PROMPT:
Leave every picture out, and retype all the remaining records exactly.

╭──

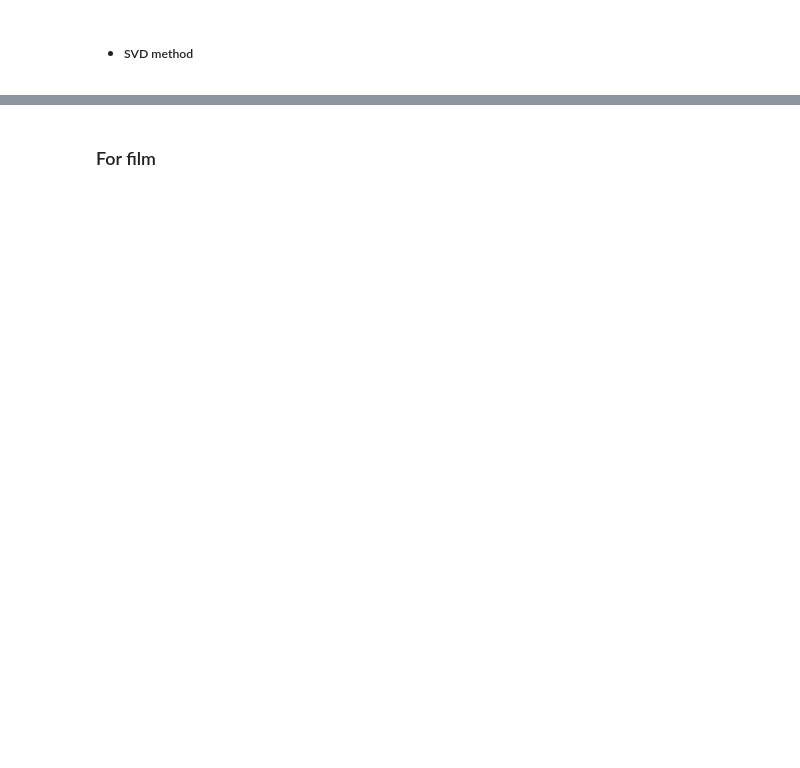
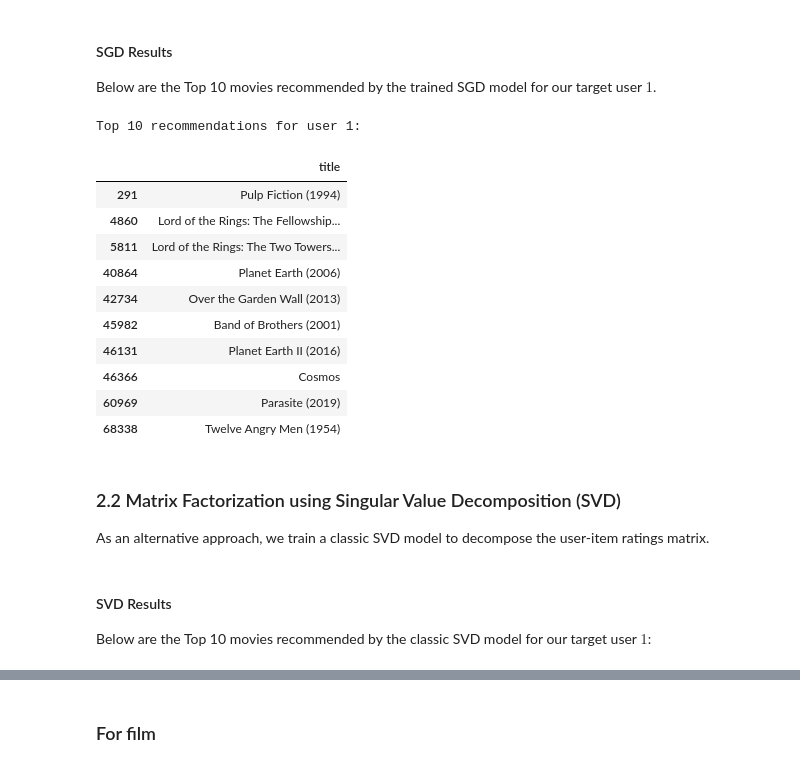
Before and after one commit to Pawel-Stepien1/Movie_Recommendation_System, a Jupyter notebook: notebooks/02_modeling.ipynb, the cells around one changed output, grey strips where cells are left out. Saved outputs shown, nothing was run; the diff lists cells and outputs as text; code cells hidden in the pictures; blank space fills up the shorter version.

Commit message:
Clean up notebook layout and document CF models

```diff
--- a/notebooks/02_modeling.ipynb
+++ b/notebooks/02_modeling.ipynb
@@ -107,2 +65,58 @@ Top 5 recommendations for user 1:
+# %%
+mlflow.set_experiment("Collaborative_Filtering_Methods")
+
+configs = [ {"k": 20, "lr": 0.01, "reg": 0.02, "epochs": 3},
+           {"k": 50, "lr": 0.005, "reg": 0.01, "epochs": 5}]
+
+for cfg in configs:
+    run_name = f"SGD_k{cfg['k']}_lr{cfg['lr']}_reg{cfg['reg']}"
+    with mlflow.start_run(run_name=run_name):
+        mlflow.set_tags({ "model_type": "SGD", "family": "matrix_factorization", "impl": "sgd" })
+        mlflow.log_params({**cfg, "model_type": "SGD" })
+
+        model = MF_SGD( k=cfg["k"], lr=cfg["lr"], reg=cfg["reg"], epochs=cfg["epochs"] )
+        model.fit( cf_train_users, cf_train_items, cf_train_ratings, len(cf_user_map), len(cf_movie_map) )
+        preds = model.predict(cf_test_users, cf_test_items)
+
+        # metrics
+        rmse = np.sqrt(np.mean((cf_test_ratings - preds) ** 2))
+        mae = np.mean(np.abs(cf_test_ratings - preds))
+        mlflow.log_metrics({"rmse": rmse, "mae": mae})
+
+        mlflow.sklearn.log_model(sk_model=model, name="sgd_model")
+# %% [markdown]
+#### SGD Results
+Below are the Top 10 movies recommended by the trained SGD model for our target user $1$.
+# %%
+# == SGD model Loading from MLflow ==
+# params: k=50, lr=0.005, reg=0.01, epochs=5
+model_sgd_uri = "models:/m-a9e3f846b1644dc8a1af08509922038c"
+loaded_model_sgd = mlflow.sklearn.load_model(model_sgd_uri)
+target_user_id = 1
+
+rec_sgd = loaded_model_sgd.recommend(
+    user_id=target_user_id,
+    user_map=cf_user_map,
+    movie_map=cf_movie_map,
+    df_movies=movies,
+    top_n=10
+)
+
+print(f"Top 10 recommendations for user {target_user_id}:")
+rec_sgd
+# %% [output]
+Top 10 recommendations for user 1:
+|  | title |
+| 291 | Pulp Fiction (1994) |
+| 4860 | Lord of the Rings: The Fellowship... |
+| 5811 | Lord of the Rings: The Two Towers... |
+| 40864 | Planet Earth (2006) |
+| 42734 | Over the Garden Wall (2013) |
+| 45982 | Band of Brothers (2001) |
+| 46131 | Planet Earth II (2016) |
+| 46366 | Cosmos |
+| 60969 | Parasite (2019) |
+| 68338 | Twelve Angry Men (1954) |
 # %% [markdown]
-- ##### SVD method
+### 2.2 Matrix Factorization using Singular Value Decomposition (SVD)
+As an alternative approach, we train a classic SVD model to decompose the user-item ratings matrix.
@@ -109 +144,4 @@ Top 5 recommendations for user 1:
+# %% [markdown]
+#### SVD Results
+Below are the Top 10 movies recommended by the classic SVD model for our target user $1$:
 # %%
```
Also changed, not shown: parts of 22 cells of this notebook.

╰──

RESPONSE BELOW:
Before and after one commit to Pawel-Stepien1/Movie_Recommendation_System, a Jupyter notebook: notebooks/02_modeling.ipynb, the cells around one changed output, grey strips where cells are left out. Saved outputs shown, nothing was run; the diff lists cells and outputs as text; code cells hidden in the pictures; blank space fills up the shorter version.

Commit message:
Clean up notebook layout and document CF models

```diff
--- a/notebooks/02_modeling.ipynb
+++ b/notebooks/02_modeling.ipynb
@@ -107,2 +65,58 @@ Top 5 recommendations for user 1:
+# %%
+mlflow.set_experiment("Collaborative_Filtering_Methods")
+
+configs = [ {"k": 20, "lr": 0.01, "reg": 0.02, "epochs": 3},
+           {"k": 50, "lr": 0.005, "reg": 0.01, "epochs": 5}]
+
+for cfg in configs:
+    run_name = f"SGD_k{cfg['k']}_lr{cfg['lr']}_reg{cfg['reg']}"
+    with mlflow.start_run(run_name=run_name):
+        mlflow.set_tags({ "model_type": "SGD", "family": "matrix_factorization", "impl": "sgd" })
+        mlflow.log_params({**cfg, "model_type": "SGD" })
+
+        model = MF_SGD( k=cfg["k"], lr=cfg["lr"], reg=cfg["reg"], epochs=cfg["epochs"] )
+        model.fit( cf_train_users, cf_train_items, cf_train_ratings, len(cf_user_map), len(cf_movie_map) )
+        preds = model.predict(cf_test_users, cf_test_items)
+
+        # metrics
+        rmse = np.sqrt(np.mean((cf_test_ratings - preds) ** 2))
+        mae = np.mean(np.abs(cf_test_ratings - preds))
+        mlflow.log_metrics({"rmse": rmse, "mae": mae})
+
+        mlflow.sklearn.log_model(sk_model=model, name="sgd_model")
+# %% [markdown]
+#### SGD Results
+Below are the Top 10 movies recommended by the trained SGD model for our target user $1$.
+# %%
+# == SGD model Loading from MLflow ==
+# params: k=50, lr=0.005, reg=0.01, epochs=5
+model_sgd_uri = "models:/m-a9e3f846b1644dc8a1af08509922038c"
+loaded_model_sgd = mlflow.sklearn.load_model(model_sgd_uri)
+target_user_id = 1
+
+rec_sgd = loaded_model_sgd.recommend(
+    user_id=target_user_id,
+    user_map=cf_user_map,
+    movie_map=cf_movie_map,
+    df_movies=movies,
+    top_n=10
+)
+
+print(f"Top 10 recommendations for user {target_user_id}:")
+rec_sgd
+# %% [output]
+Top 10 recommendations for user 1:
+|  | title |
+| 291 | Pulp Fiction (1994) |
+| 4860 | Lord of the Rings: The Fellowship... |
+| 5811 | Lord of the Rings: The Two Towers... |
+| 40864 | Planet Earth (2006) |
+| 42734 | Over the Garden Wall (2013) |
+| 45982 | Band of Brothers (2001) |
+| 46131 | Planet Earth II (2016) |
+| 46366 | Cosmos |
+| 60969 | Parasite (2019) |
+| 68338 | Twelve Angry Men (1954) |
 # %% [markdown]
-- ##### SVD method
+### 2.2 Matrix Factorization using Singular Value Decomposition (SVD)
+As an alternative approach, we train a classic SVD model to decompose the user-item ratings matrix.
@@ -109 +144,4 @@ Top 5 recommendations for user 1:
+# %% [markdown]
+#### SVD Results
+Below are the Top 10 movies recommended by the classic SVD model for our target user $1$:
 # %%
```
Also changed, not shown: parts of 22 cells of this notebook.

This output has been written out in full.